----- Material for the task -----

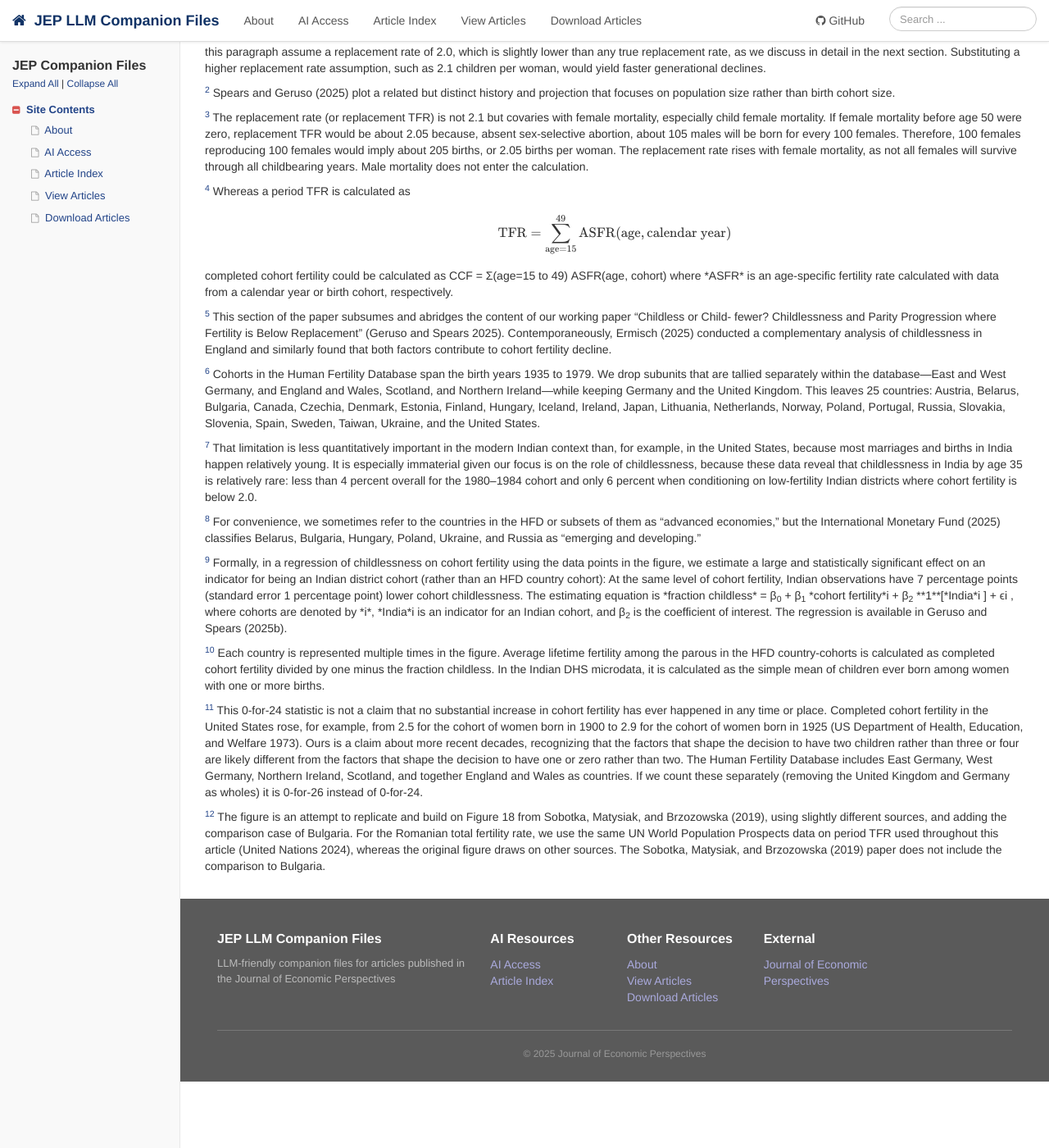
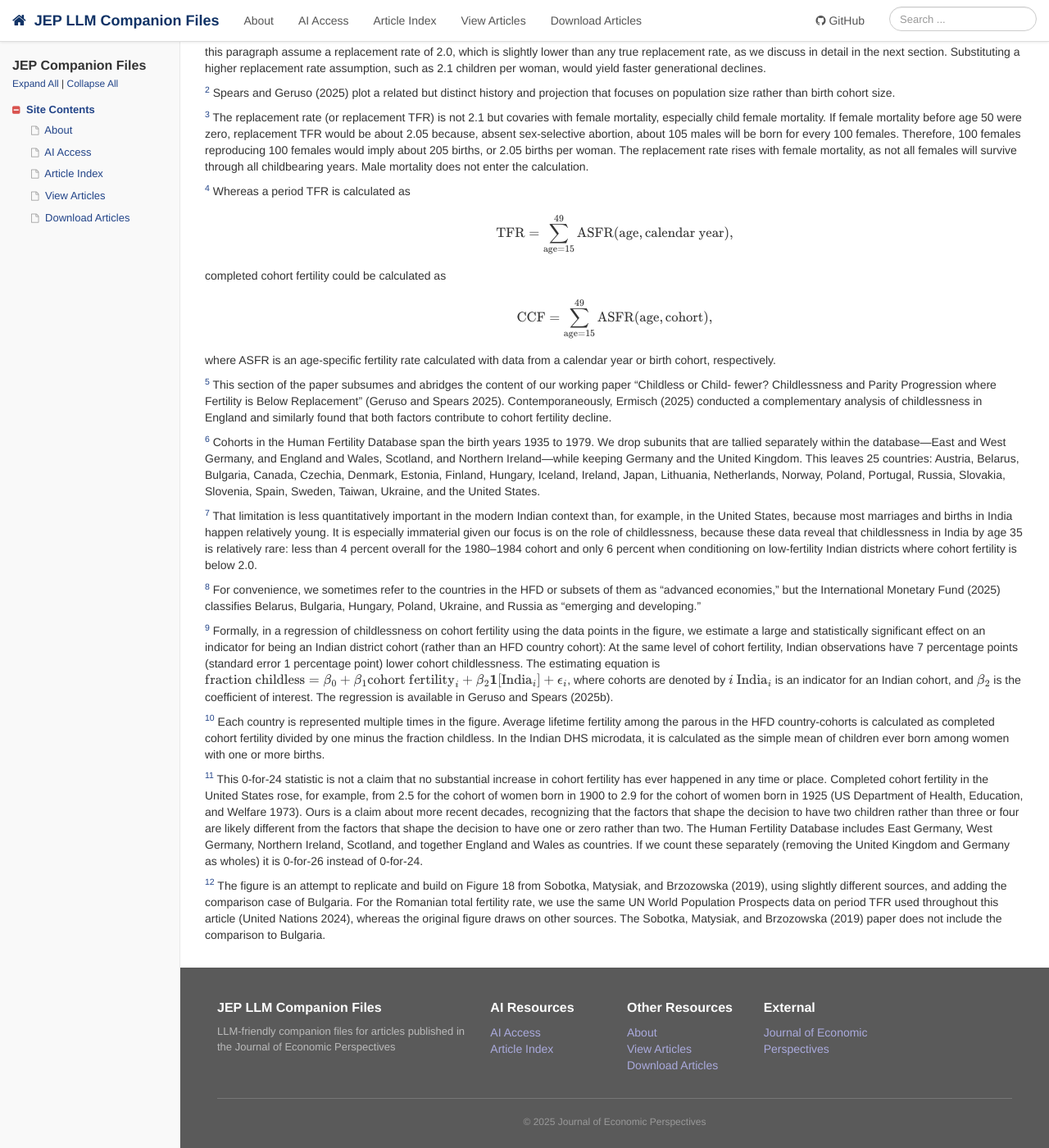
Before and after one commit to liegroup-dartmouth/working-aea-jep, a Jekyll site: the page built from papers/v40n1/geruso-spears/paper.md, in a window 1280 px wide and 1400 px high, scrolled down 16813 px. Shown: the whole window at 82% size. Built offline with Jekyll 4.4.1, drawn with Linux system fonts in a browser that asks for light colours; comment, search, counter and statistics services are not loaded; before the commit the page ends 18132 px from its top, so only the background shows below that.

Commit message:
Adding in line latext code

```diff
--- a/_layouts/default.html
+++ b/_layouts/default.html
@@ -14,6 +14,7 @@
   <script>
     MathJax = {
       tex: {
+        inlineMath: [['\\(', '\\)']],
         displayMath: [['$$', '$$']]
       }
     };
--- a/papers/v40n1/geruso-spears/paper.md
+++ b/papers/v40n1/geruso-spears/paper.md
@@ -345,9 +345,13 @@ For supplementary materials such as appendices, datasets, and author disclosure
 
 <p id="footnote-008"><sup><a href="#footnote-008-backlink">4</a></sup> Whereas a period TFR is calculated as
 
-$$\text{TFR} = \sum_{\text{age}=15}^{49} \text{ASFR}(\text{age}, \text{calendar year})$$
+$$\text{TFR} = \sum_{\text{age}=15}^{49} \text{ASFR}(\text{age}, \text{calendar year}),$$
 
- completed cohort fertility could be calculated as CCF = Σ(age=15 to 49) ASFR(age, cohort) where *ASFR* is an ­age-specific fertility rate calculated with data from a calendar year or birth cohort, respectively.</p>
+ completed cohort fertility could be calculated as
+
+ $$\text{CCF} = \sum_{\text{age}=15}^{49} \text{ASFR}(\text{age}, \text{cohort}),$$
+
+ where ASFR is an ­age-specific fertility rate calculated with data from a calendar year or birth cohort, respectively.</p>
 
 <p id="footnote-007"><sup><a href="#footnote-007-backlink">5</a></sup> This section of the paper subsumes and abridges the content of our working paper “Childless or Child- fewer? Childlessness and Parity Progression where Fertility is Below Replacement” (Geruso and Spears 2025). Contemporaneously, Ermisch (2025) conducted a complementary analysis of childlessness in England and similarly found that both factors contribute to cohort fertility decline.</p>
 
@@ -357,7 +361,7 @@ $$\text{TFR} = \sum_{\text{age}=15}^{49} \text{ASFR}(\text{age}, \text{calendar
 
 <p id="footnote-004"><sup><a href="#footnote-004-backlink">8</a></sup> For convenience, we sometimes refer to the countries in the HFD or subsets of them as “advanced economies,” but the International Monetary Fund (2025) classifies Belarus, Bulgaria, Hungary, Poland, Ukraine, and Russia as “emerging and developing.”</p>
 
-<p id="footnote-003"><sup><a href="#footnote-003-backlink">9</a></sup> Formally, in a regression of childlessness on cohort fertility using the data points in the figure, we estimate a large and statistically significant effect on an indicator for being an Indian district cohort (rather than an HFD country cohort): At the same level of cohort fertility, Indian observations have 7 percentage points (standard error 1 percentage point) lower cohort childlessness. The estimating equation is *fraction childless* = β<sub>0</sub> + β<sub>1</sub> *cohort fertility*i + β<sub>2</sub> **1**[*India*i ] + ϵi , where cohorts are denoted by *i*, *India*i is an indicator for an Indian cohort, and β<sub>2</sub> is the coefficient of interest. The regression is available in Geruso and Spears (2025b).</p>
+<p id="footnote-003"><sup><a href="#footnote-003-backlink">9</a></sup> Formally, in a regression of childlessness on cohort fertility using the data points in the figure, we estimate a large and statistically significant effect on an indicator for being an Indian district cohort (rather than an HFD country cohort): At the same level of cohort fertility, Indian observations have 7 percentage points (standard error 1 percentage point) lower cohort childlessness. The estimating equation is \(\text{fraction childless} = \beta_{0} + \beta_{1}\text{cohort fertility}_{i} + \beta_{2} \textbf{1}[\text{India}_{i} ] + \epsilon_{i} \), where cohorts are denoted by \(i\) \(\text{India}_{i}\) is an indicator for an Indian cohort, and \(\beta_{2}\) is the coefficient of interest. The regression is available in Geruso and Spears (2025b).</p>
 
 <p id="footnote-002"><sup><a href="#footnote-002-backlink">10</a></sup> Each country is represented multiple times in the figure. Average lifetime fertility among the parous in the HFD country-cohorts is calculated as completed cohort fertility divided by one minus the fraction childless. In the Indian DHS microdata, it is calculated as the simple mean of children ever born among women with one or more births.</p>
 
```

-----

■ **Directions**: Every entry above needs to be duplicated exactly, without its images.

■ **Written reply**:
Before and after one commit to liegroup-dartmouth/working-aea-jep, a Jekyll site: the page built from papers/v40n1/geruso-spears/paper.md, in a window 1280 px wide and 1400 px high, scrolled down 16813 px. Shown: the whole window at 82% size. Built offline with Jekyll 4.4.1, drawn with Linux system fonts in a browser that asks for light colours; comment, search, counter and statistics services are not loaded; before the commit the page ends 18132 px from its top, so only the background shows below that.

Commit message:
Adding in line latext code

```diff
--- a/_layouts/default.html
+++ b/_layouts/default.html
@@ -14,6 +14,7 @@
   <script>
     MathJax = {
       tex: {
+        inlineMath: [['\\(', '\\)']],
         displayMath: [['$$', '$$']]
       }
     };
--- a/papers/v40n1/geruso-spears/paper.md
+++ b/papers/v40n1/geruso-spears/paper.md
@@ -345,9 +345,13 @@ For supplementary materials such as appendices, datasets, and author disclosure
 
 <p id="footnote-008"><sup><a href="#footnote-008-backlink">4</a></sup> Whereas a period TFR is calculated as
 
-$$\text{TFR} = \sum_{\text{age}=15}^{49} \text{ASFR}(\text{age}, \text{calendar year})$$
+$$\text{TFR} = \sum_{\text{age}=15}^{49} \text{ASFR}(\text{age}, \text{calendar year}),$$
 
- completed cohort fertility could be calculated as CCF = Σ(age=15 to 49) ASFR(age, cohort) where *ASFR* is an ­age-specific fertility rate calculated with data from a calendar year or birth cohort, respectively.</p>
+ completed cohort fertility could be calculated as
+
+ $$\text{CCF} = \sum_{\text{age}=15}^{49} \text{ASFR}(\text{age}, \text{cohort}),$$
+
+ where ASFR is an ­age-specific fertility rate calculated with data from a calendar year or birth cohort, respectively.</p>
 
 <p id="footnote-007"><sup><a href="#footnote-007-backlink">5</a></sup> This section of the paper subsumes and abridges the content of our working paper “Childless or Child- fewer? Childlessness and Parity Progression where Fertility is Below Replacement” (Geruso and Spears 2025). Contemporaneously, Ermisch (2025) conducted a complementary analysis of childlessness in England and similarly found that both factors contribute to cohort fertility decline.</p>
 
@@ -357,7 +361,7 @@ $$\text{TFR} = \sum_{\text{age}=15}^{49} \text{ASFR}(\text{age}, \text{calendar
 
 <p id="footnote-004"><sup><a href="#footnote-004-backlink">8</a></sup> For convenience, we sometimes refer to the countries in the HFD or subsets of them as “advanced economies,” but the International Monetary Fund (2025) classifies Belarus, Bulgaria, Hungary, Poland, Ukraine, and Russia as “emerging and developing.”</p>
 
-<p id="footnote-003"><sup><a href="#footnote-003-backlink">9</a></sup> Formally, in a regression of childlessness on cohort fertility using the data points in the figure, we estimate a large and statistically significant effect on an indicator for being an Indian district cohort (rather than an HFD country cohort): At the same level of cohort fertility, Indian observations have 7 percentage points (standard error 1 percentage point) lower cohort childlessness. The estimating equation is *fraction childless* = β<sub>0</sub> + β<sub>1</sub> *cohort fertility*i + β<sub>2</sub> **1**[*India*i ] + ϵi , where cohorts are denoted by *i*, *India*i is an indicator for an Indian cohort, and β<sub>2</sub> is the coefficient of interest. The regression is available in Geruso and Spears (2025b).</p>
+<p id="footnote-003"><sup><a href="#footnote-003-backlink">9</a></sup> Formally, in a regression of childlessness on cohort fertility using the data points in the figure, we estimate a large and statistically significant effect on an indicator for being an Indian district cohort (rather than an HFD country cohort): At the same level of cohort fertility, Indian observations have 7 percentage points (standard error 1 percentage point) lower cohort childlessness. The estimating equation is \(\text{fraction childless} = \beta_{0} + \beta_{1}\text{cohort fertility}_{i} + \beta_{2} \textbf{1}[\text{India}_{i} ] + \epsilon_{i} \), where cohorts are denoted by \(i\) \(\text{India}_{i}\) is an indicator for an Indian cohort, and \(\beta_{2}\) is the coefficient of interest. The regression is available in Geruso and Spears (2025b).</p>
 
 <p id="footnote-002"><sup><a href="#footnote-002-backlink">10</a></sup> Each country is represented multiple times in the figure. Average lifetime fertility among the parous in the HFD country-cohorts is calculated as completed cohort fertility divided by one minus the fraction childless. In the Indian DHS microdata, it is calculated as the simple mean of children ever born among women with one or more births.</p>
 
```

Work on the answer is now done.